Writer: Heather Jeffery
Director: Niall Phillips
Reviewer: Stephen Bates
In the modern World, “face to face” can be taken to mean a conversation on Skype in which two-dimensional faces communicate, even though separated by however many miles; it can also relate to friendships formed on social media, where people project images of themselves which often mask the truth. This edgy new play by Heather Jeffery examines forms of connection and disconnection, many of which are new to the 21st Century.
Rachel (Rebecca Bell) is an artist. Before the play begins, she is crouched on the floor of her studio with her arms wrapped around herself in a defensive posture; grating music, incorporating repetitive ringtones, is playing loudly, suggesting that this is a troubled woman. Hearing the doorbell, she runs across the room to put on a knee support and grabs her crutches. She is, in fact, erecting another defensive wall, using a faked injury to justify her reclusiveness and to manipulate others.

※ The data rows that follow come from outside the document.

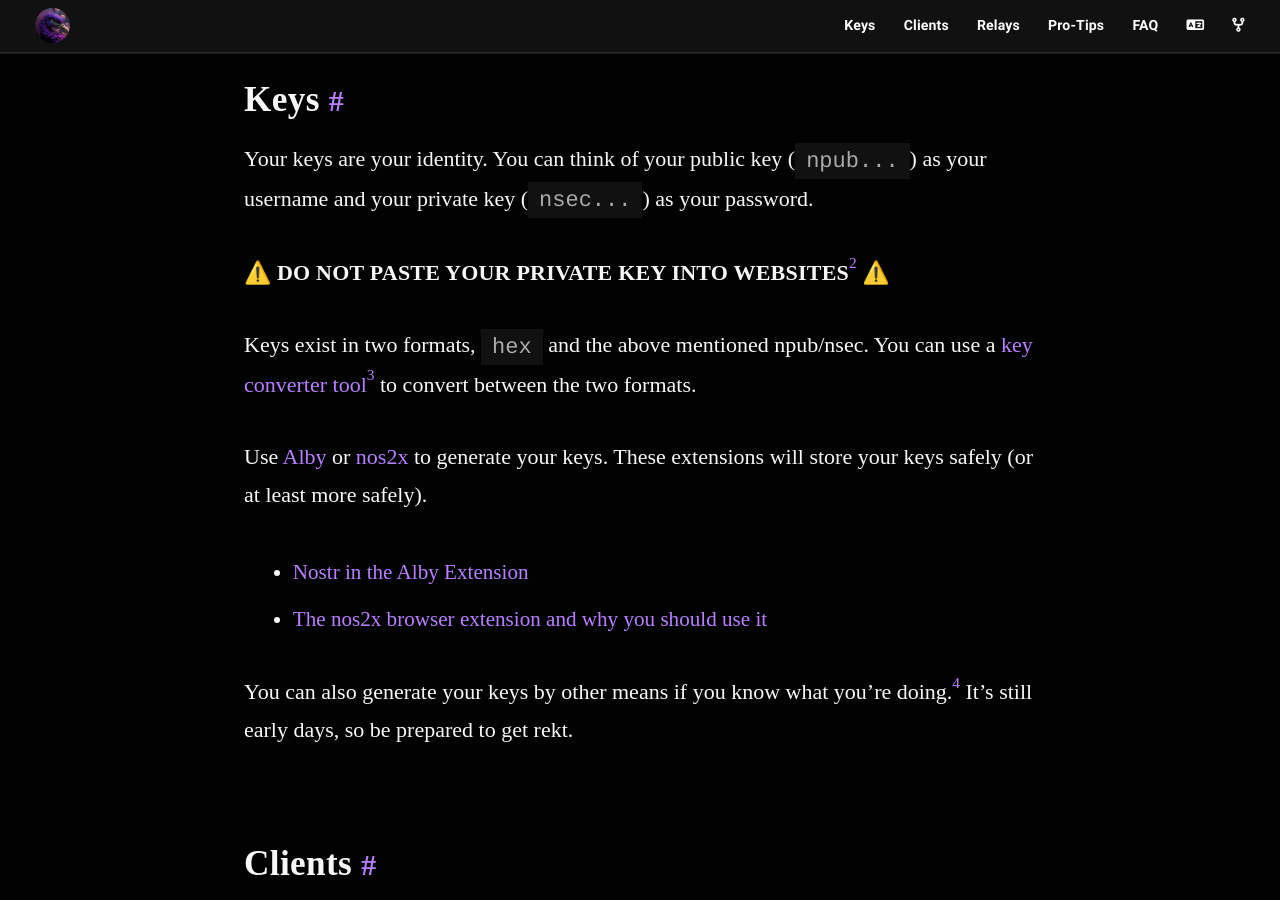
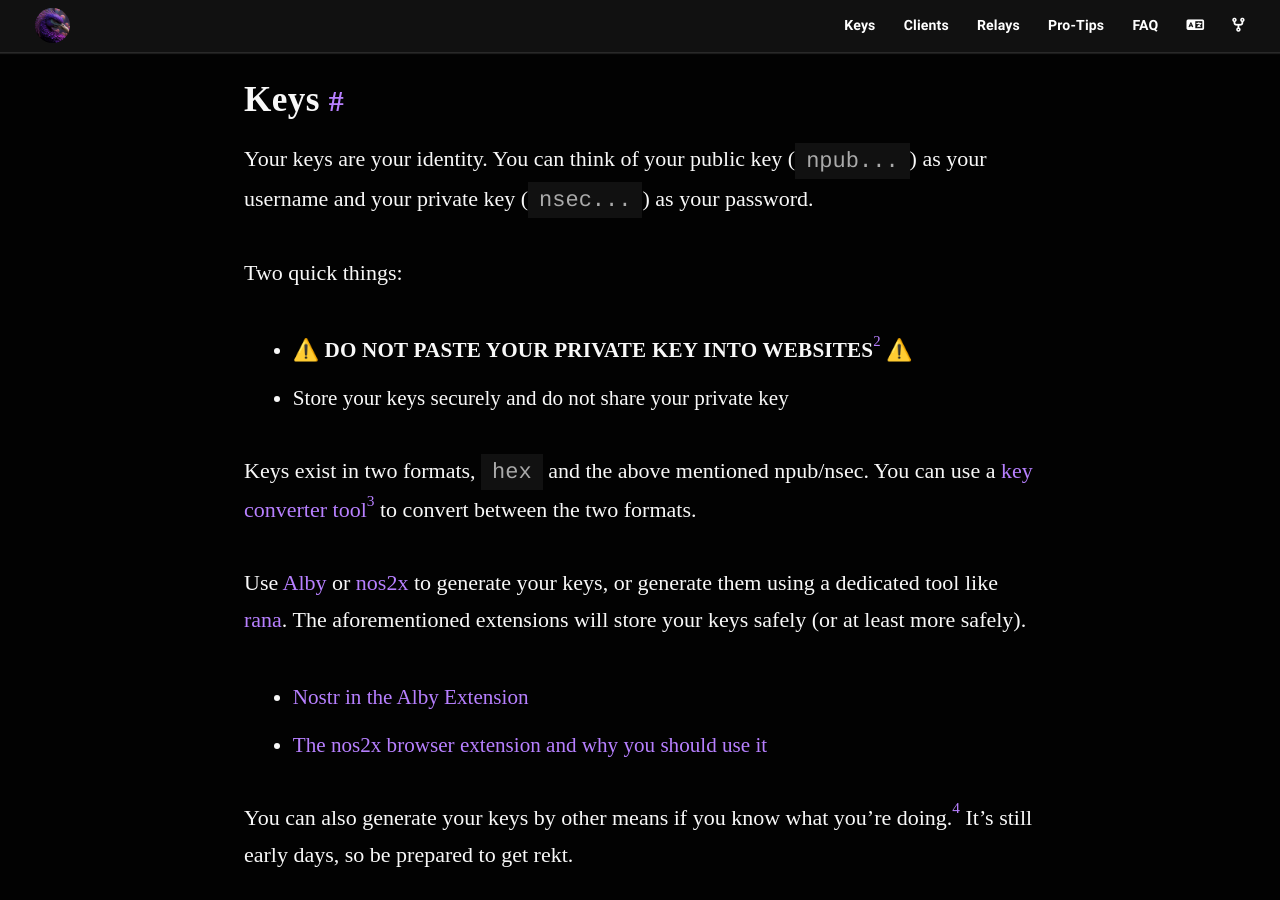
Before and after one commit to nostr-resources/nostr-resources.github.io, a Jekyll site: the page built from index.md, in a window 1280 px wide and 900 px high, scrolled down 1997 px. Built offline with Jekyll 4.4.1, drawn with Linux system fonts in a browser that asks for light colours; some web fonts are replaced.

Commit message:
Add link to rana

```diff
--- a/index.md
+++ b/index.md
@@ -48,7 +48,9 @@ To use nostr, you need a [key](#keys) and a [client](#clients).
 Your keys are your identity. You can think of your public key (`npub...`) as
 your username and your private key (`nsec...`) as your password.
 
-⚠️ **DO NOT PASTE YOUR PRIVATE KEY INTO WEBSITES**[^fn-xss] ⚠️
+Two quick things:
+- ⚠️ **DO NOT PASTE YOUR PRIVATE KEY INTO WEBSITES**[^fn-xss] ⚠️
+- Store your keys securely and do not share your private key
 
 Keys exist in two formats, `hex` and the above mentioned npub/nsec. You can use
 a [key converter tool](https://github.com/rot13maxi/key-convertr)[^fn-keys] to
@@ -59,8 +61,9 @@ convert between the two formats.
 [^fn-xss]: You have to trust whoever is running the website, obviously, and some clients are vulnerable to XSS attacks. A lot of people got rekt already, and had to re-build their nostr identity because of it.
 
 Use [Alby](https://getalby.com) or [nos2x](https://github.com/fiatjaf/nos2x) to
-generate your keys. These extensions will store your keys safely (or at least
-more safely).
+generate your keys, or generate them using a dedicated tool like
+[rana](https://github.com/grunch/rana). The aforementioned extensions will store
+your keys safely (or at least more safely).
 
 - [Nostr in the Alby Extension](https://blog.getalby.com/nostr-in-the-alby-extension/)
 - [The nos2x browser extension and why you should use it](https://youtu.be/IoLw-3ok3_M)
```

The new arrival is Greg (Tom Telford), a successful writer who is to sit for a sculpture of himself, needed for publicity purposes. Rachel’s method is to dig beneath the surface and push the boundaries of privacy in order to capture the vulnerability of her subjects. She poses searching questions, provokes angry responses and seeks to examine social media accounts. Of course, the central irony is that it is Rachel herself who is the most secretive and most in need of opening out to others, following traumatic incidents a year earlier.
The sitting has been arranged, using Skype, by Ajani (Lindsey Chaplin), who acts as Rachel’s agent from afar, but has she sent Greg on a mission to rescue Rachel from her isolation? Is Ajani’s partner Shaun (Joey Bartram), who seems to be at odds with Greg, really his friend? Have Shaun and Rachel had a past affair? By making these and other situations ambiguous, Jeffery creates undercurrents of suspicion and mistrust, all arising from the characters’ inability to make tangible connections with each other.
Some stilted dialogue and occasional overplaying of scenes are irritating at first, but they also add to a sense of characters being ill at ease, thereby fuelling the tension in Niall Phillips’ production, which has the feel of a low-key thriller throughout. Bell captures Rachel’s nervy fragility convincingly and the studio that is her refuge is nicely realised in Ellis Higgins’ simple designs.
Jeffery’s 70 minute one-act play builds to a denouement that feels a little contrived and is less than fully satisfying, but the progress towards it is always intriguing.
Runs until 23rd May| Photo Sam Mellish